* [What is required]:
Set the listing down again in full, word for word, with the pictures left out.

#### Records provided

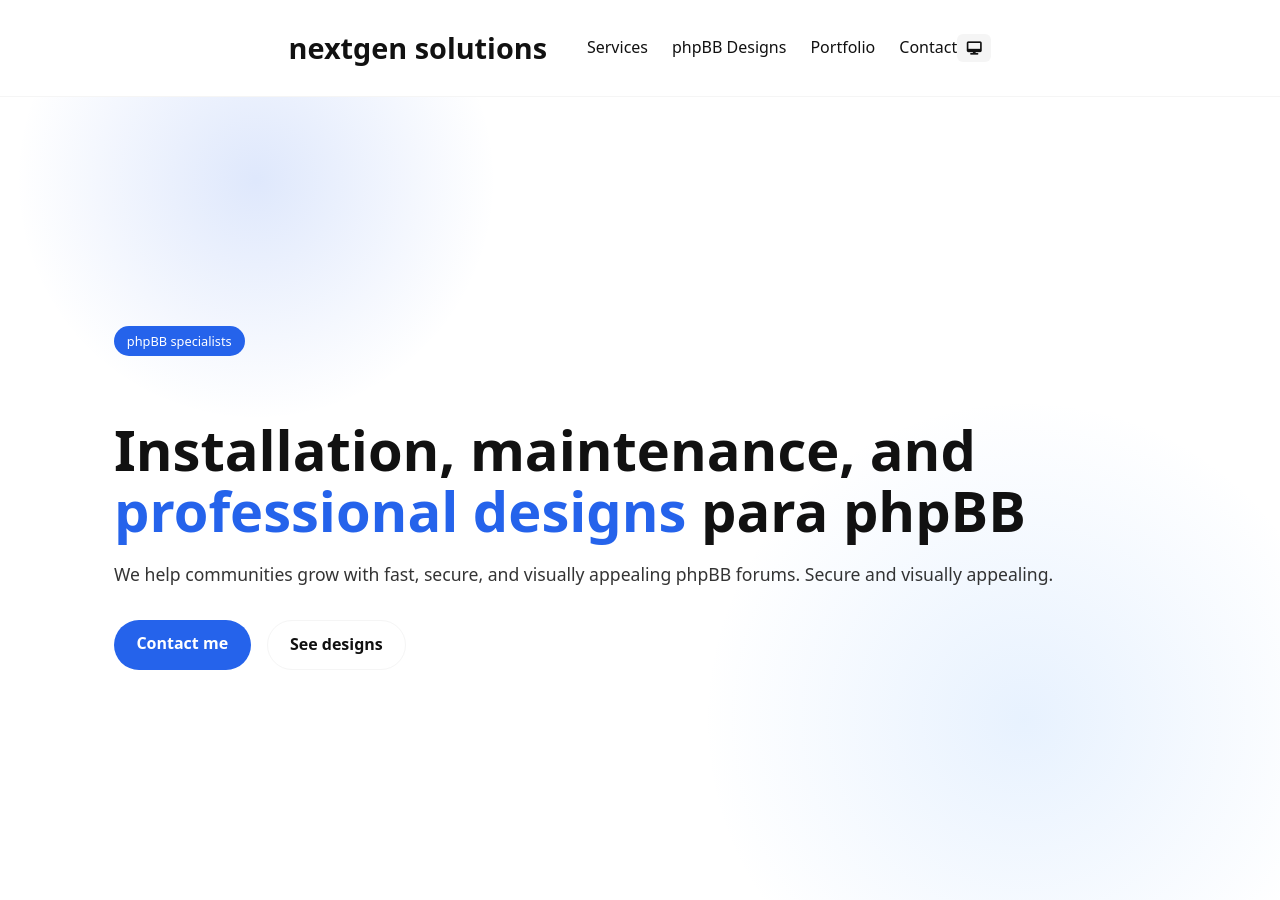
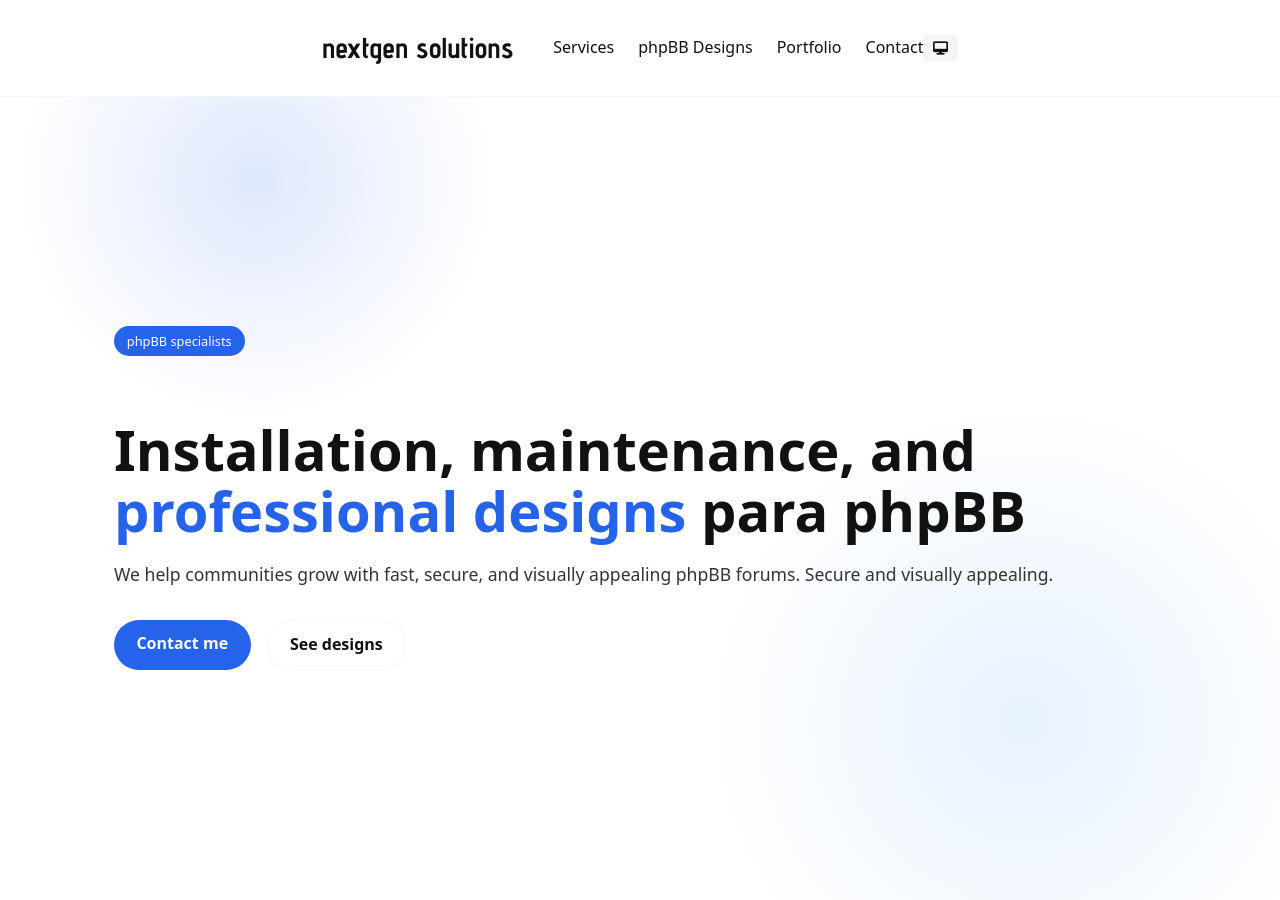
Before and after one commit to nextgen-solutions-gt/nextgen-solutions-gt.github.io, a Jekyll site: the page built from index.md, in a window 1280 px wide and 900 px high. Built offline with Jekyll 4.4.1, drawn with Linux system fonts in a browser that asks for light colours; some of the changed text lies outside the part shown.

Commit message:
Import custom font and more improments

```diff
--- a/_data/designs.yml
+++ b/_data/designs.yml
@@ -19,7 +19,7 @@
   repo: https://github.com/nextgen-solutions-gt/revolution
 
 - name: saphic
-  description: "A familiar style of soft and silver colors combined with bright green. Made according to phpBB 3.2.x. Note: Due to the use of file inheritance, the prosilver style is required for the style to work correctly."
+  description: "A familiar style of soft and silver colors combined with bright green. Made according to phpBB 3.2.x."
   image: /assets/images/Saphic.jpg
   repo: https://github.com/nextgen-solutions-gt/saphic
 
--- a/assets/css/style.css
+++ b/assets/css/style.css
@@ -1,3 +1,17 @@
+@import url('https://fonts.googleapis.com/css2?family=Advent+Pro:ital,wght@0,100..900;1,100..900&display=swap');
+
+//* <weight>: Use a value from 100 to 900
+// <uniquifier>: Use a unique and descriptive class name */
+
+.advent-pro-nextgen {
+  font-family: "Advent Pro", sans-serif;
+  font-optical-sizing: auto;
+  font-weight: 100;
+  font-style: normal;
+  font-variation-settings:
+    "wdth" 100;
+}
+
 :root {
   --bg: #ffffff;
   --text: #111111;
@@ -54,6 +68,7 @@
 .brand h1 {
   margin: 0;
   font-size: 1.8rem;
+  font-family: "Advent Pro";
 }
 
 .header-actions {
--- a/index.md
+++ b/index.md
@@ -59,7 +59,7 @@
 </section>
 
 <section id="designs" class="designs container">
-  <h2 class="section-title">Diseños phpBB</h2>
+  <h2 class="section-title">phpBB Designs</h2>
 
   <div class="design-grid">
     {% for design in site.data.designs %}
```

########

* [Solution for this exercise]:
Before and after one commit to nextgen-solutions-gt/nextgen-solutions-gt.github.io, a Jekyll site: the page built from index.md, in a window 1280 px wide and 900 px high. Built offline with Jekyll 4.4.1, drawn with Linux system fonts in a browser that asks for light colours; some of the changed text lies outside the part shown.

Commit message:
Import custom font and more improments

```diff
--- a/_data/designs.yml
+++ b/_data/designs.yml
@@ -19,7 +19,7 @@
   repo: https://github.com/nextgen-solutions-gt/revolution
 
 - name: saphic
-  description: "A familiar style of soft and silver colors combined with bright green. Made according to phpBB 3.2.x. Note: Due to the use of file inheritance, the prosilver style is required for the style to work correctly."
+  description: "A familiar style of soft and silver colors combined with bright green. Made according to phpBB 3.2.x."
   image: /assets/images/Saphic.jpg
   repo: https://github.com/nextgen-solutions-gt/saphic
 
--- a/assets/css/style.css
+++ b/assets/css/style.css
@@ -1,3 +1,17 @@
+@import url('https://fonts.googleapis.com/css2?family=Advent+Pro:ital,wght@0,100..900;1,100..900&display=swap');
+
+//* <weight>: Use a value from 100 to 900
+// <uniquifier>: Use a unique and descriptive class name */
+
+.advent-pro-nextgen {
+  font-family: "Advent Pro", sans-serif;
+  font-optical-sizing: auto;
+  font-weight: 100;
+  font-style: normal;
+  font-variation-settings:
+    "wdth" 100;
+}
+
 :root {
   --bg: #ffffff;
   --text: #111111;
@@ -54,6 +68,7 @@
 .brand h1 {
   margin: 0;
   font-size: 1.8rem;
+  font-family: "Advent Pro";
 }
 
 .header-actions {
--- a/index.md
+++ b/index.md
@@ -59,7 +59,7 @@
 </section>
 
 <section id="designs" class="designs container">
-  <h2 class="section-title">Diseños phpBB</h2>
+  <h2 class="section-title">phpBB Designs</h2>
 
   <div class="design-grid">
     {% for design in site.data.designs %}
```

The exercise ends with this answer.